Saved data entries
Start of Block

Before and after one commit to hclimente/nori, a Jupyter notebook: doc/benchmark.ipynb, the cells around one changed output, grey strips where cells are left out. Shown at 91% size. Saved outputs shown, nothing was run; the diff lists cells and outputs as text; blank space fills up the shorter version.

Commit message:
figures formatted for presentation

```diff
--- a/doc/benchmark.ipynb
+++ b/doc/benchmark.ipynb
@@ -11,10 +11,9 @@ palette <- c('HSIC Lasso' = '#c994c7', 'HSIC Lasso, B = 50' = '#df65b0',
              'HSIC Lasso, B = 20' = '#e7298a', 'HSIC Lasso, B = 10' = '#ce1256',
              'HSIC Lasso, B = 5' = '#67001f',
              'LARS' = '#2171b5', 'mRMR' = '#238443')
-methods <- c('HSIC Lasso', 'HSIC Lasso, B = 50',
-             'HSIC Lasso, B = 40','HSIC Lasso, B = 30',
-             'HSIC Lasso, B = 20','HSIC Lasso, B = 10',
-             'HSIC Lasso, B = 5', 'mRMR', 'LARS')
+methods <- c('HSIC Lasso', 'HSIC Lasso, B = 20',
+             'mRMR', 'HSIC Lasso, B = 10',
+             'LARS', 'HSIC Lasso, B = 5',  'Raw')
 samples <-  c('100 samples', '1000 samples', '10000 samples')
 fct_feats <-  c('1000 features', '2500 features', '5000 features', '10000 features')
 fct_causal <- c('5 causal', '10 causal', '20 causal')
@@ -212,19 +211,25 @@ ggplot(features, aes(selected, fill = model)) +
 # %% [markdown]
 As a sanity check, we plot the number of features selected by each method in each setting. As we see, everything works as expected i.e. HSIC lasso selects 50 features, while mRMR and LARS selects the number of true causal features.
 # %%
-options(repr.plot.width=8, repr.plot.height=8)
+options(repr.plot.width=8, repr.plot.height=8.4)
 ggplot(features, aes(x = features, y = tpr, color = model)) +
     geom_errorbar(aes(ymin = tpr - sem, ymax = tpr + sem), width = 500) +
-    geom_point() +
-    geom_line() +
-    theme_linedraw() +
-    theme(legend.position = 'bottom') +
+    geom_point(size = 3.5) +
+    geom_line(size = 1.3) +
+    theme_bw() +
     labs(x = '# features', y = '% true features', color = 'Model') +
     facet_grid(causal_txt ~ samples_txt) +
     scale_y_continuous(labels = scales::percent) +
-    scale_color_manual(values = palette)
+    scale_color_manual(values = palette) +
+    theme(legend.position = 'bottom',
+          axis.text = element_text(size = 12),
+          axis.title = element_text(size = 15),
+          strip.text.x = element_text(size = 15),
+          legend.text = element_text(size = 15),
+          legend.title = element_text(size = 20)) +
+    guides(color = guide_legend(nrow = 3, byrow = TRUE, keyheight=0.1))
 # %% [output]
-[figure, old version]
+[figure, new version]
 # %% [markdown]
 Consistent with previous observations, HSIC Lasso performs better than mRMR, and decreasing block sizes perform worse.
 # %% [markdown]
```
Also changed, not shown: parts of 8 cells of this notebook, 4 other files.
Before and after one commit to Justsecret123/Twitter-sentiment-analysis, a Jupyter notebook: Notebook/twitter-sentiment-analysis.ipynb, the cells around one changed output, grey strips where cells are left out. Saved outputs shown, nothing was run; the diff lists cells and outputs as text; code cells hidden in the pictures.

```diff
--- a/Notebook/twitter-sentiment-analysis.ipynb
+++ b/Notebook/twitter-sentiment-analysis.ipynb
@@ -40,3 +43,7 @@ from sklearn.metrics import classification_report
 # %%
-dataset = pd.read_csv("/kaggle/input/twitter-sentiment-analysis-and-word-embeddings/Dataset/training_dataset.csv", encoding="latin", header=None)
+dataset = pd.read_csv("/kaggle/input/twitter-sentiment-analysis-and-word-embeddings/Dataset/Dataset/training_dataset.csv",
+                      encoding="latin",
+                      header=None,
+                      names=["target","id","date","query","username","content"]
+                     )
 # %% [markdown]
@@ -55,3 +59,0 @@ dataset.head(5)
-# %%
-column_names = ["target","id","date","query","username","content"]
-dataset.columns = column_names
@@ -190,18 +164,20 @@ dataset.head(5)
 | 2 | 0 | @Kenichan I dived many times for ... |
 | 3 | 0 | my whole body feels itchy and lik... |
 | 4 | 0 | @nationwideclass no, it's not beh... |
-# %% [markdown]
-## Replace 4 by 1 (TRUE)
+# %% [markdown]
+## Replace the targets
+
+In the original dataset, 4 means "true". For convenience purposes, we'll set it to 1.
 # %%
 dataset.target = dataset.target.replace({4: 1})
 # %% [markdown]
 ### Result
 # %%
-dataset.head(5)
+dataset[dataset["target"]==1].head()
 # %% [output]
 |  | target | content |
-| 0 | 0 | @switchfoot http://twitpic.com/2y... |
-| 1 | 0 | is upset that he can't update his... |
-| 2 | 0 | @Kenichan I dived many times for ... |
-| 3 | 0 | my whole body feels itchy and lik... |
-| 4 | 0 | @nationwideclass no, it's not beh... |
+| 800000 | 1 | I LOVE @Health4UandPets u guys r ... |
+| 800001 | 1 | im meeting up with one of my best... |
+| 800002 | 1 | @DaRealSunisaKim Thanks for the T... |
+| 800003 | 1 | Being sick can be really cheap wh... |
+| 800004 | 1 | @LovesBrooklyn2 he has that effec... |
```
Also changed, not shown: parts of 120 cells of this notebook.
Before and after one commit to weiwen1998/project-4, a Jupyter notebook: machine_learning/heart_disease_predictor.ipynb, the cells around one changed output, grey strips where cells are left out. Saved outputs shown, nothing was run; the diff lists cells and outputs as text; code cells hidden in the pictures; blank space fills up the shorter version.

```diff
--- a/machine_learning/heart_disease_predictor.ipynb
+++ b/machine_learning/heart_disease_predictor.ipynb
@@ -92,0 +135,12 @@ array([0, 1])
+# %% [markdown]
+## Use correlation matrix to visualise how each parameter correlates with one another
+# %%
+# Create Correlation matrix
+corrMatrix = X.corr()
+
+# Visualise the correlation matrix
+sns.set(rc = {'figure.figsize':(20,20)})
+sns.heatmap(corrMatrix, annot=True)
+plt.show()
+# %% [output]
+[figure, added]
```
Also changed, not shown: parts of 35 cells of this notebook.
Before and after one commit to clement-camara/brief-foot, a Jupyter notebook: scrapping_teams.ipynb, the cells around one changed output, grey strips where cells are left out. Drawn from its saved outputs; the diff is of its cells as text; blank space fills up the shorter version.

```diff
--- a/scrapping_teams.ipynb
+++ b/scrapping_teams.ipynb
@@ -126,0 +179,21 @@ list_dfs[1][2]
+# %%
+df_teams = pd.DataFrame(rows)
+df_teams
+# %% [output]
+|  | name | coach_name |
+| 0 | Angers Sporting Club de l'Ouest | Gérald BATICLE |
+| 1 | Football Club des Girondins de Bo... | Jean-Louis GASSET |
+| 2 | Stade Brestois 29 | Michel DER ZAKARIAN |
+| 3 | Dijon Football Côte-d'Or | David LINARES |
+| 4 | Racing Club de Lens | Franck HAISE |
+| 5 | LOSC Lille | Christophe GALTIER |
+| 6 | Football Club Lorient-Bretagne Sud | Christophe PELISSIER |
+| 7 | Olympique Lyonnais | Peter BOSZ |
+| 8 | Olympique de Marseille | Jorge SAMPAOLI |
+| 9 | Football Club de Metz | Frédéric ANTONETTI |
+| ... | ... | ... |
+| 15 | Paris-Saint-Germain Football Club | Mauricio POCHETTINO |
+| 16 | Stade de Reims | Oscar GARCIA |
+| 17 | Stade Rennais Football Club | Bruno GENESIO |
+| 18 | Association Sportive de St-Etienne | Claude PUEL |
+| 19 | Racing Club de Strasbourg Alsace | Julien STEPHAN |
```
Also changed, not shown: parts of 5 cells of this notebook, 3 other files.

End of Block

*Activity*: Identify the lines above that contain the word "grey", then copy them.

*Answer section*:
Before and after one commit to hclimente/nori, a Jupyter notebook: doc/benchmark.ipynb, the cells around one changed output, grey strips where cells are left out. Shown at 91% size. Saved outputs shown, nothing was run; the diff lists cells and outputs as text; blank space fills up the shorter version.
Before and after one commit to Justsecret123/Twitter-sentiment-analysis, a Jupyter notebook: Notebook/twitter-sentiment-analysis.ipynb, the cells around one changed output, grey strips where cells are left out. Saved outputs shown, nothing was run; the diff lists cells and outputs as text; code cells hidden in the pictures.
Before and after one commit to weiwen1998/project-4, a Jupyter notebook: machine_learning/heart_disease_predictor.ipynb, the cells around one changed output, grey strips where cells are left out. Saved outputs shown, nothing was run; the diff lists cells and outputs as text; code cells hidden in the pictures; blank space fills up the shorter version.
Before and after one commit to clement-camara/brief-foot, a Jupyter notebook: scrapping_teams.ipynb, the cells around one changed output, grey strips where cells are left out. Drawn from its saved outputs; the diff is of its cells as text; blank space fills up the shorter version.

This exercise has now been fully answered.